___ GIVEN DATA
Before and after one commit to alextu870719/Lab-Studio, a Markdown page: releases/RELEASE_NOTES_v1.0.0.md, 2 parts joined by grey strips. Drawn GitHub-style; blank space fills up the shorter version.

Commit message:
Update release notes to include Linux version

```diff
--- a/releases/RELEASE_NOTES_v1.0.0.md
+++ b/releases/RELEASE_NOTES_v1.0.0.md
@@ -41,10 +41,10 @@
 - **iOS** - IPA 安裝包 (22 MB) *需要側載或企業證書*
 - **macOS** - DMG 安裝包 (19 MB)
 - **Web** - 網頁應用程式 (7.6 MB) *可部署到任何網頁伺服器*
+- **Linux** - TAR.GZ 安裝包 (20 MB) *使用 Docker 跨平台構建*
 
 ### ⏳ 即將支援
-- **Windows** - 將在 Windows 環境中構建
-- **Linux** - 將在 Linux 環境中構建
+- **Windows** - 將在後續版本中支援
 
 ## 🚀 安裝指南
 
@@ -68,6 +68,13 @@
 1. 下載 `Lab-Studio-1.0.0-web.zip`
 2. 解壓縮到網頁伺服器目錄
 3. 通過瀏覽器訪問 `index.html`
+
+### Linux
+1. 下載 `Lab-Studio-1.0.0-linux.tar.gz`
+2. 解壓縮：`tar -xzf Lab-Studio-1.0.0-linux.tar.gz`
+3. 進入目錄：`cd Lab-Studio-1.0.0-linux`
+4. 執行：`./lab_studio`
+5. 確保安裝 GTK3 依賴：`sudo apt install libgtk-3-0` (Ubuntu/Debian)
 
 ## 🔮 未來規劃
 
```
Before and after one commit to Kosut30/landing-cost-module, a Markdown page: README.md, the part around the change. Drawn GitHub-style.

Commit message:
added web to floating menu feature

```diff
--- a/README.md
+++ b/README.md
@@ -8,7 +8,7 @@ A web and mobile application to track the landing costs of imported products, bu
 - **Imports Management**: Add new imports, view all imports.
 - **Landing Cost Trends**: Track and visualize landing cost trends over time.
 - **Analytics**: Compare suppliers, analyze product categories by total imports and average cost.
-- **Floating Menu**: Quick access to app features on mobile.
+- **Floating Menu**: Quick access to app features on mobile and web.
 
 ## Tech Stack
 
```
______
- **TASK GOAL**
Return every entry exactly as given.

- **YOUR RESPONSE**
Before and after one commit to alextu870719/Lab-Studio, a Markdown page: releases/RELEASE_NOTES_v1.0.0.md, 2 parts joined by grey strips. Drawn GitHub-style; blank space fills up the shorter version.

Commit message:
Update release notes to include Linux version

```diff
--- a/releases/RELEASE_NOTES_v1.0.0.md
+++ b/releases/RELEASE_NOTES_v1.0.0.md
@@ -41,10 +41,10 @@
 - **iOS** - IPA 安裝包 (22 MB) *需要側載或企業證書*
 - **macOS** - DMG 安裝包 (19 MB)
 - **Web** - 網頁應用程式 (7.6 MB) *可部署到任何網頁伺服器*
+- **Linux** - TAR.GZ 安裝包 (20 MB) *使用 Docker 跨平台構建*
 
 ### ⏳ 即將支援
-- **Windows** - 將在 Windows 環境中構建
-- **Linux** - 將在 Linux 環境中構建
+- **Windows** - 將在後續版本中支援
 
 ## 🚀 安裝指南
 
@@ -68,6 +68,13 @@
 1. 下載 `Lab-Studio-1.0.0-web.zip`
 2. 解壓縮到網頁伺服器目錄
 3. 通過瀏覽器訪問 `index.html`
+
+### Linux
+1. 下載 `Lab-Studio-1.0.0-linux.tar.gz`
+2. 解壓縮：`tar -xzf Lab-Studio-1.0.0-linux.tar.gz`
+3. 進入目錄：`cd Lab-Studio-1.0.0-linux`
+4. 執行：`./lab_studio`
+5. 確保安裝 GTK3 依賴：`sudo apt install libgtk-3-0` (Ubuntu/Debian)
 
 ## 🔮 未來規劃
 
```
Before and after one commit to Kosut30/landing-cost-module, a Markdown page: README.md, the part around the change. Drawn GitHub-style.

Commit message:
added web to floating menu feature

```diff
--- a/README.md
+++ b/README.md
@@ -8,7 +8,7 @@ A web and mobile application to track the landing costs of imported products, bu
 - **Imports Management**: Add new imports, view all imports.
 - **Landing Cost Trends**: Track and visualize landing cost trends over time.
 - **Analytics**: Compare suppliers, analyze product categories by total imports and average cost.
-- **Floating Menu**: Quick access to app features on mobile.
+- **Floating Menu**: Quick access to app features on mobile and web.
 
 ## Tech Stack
 
```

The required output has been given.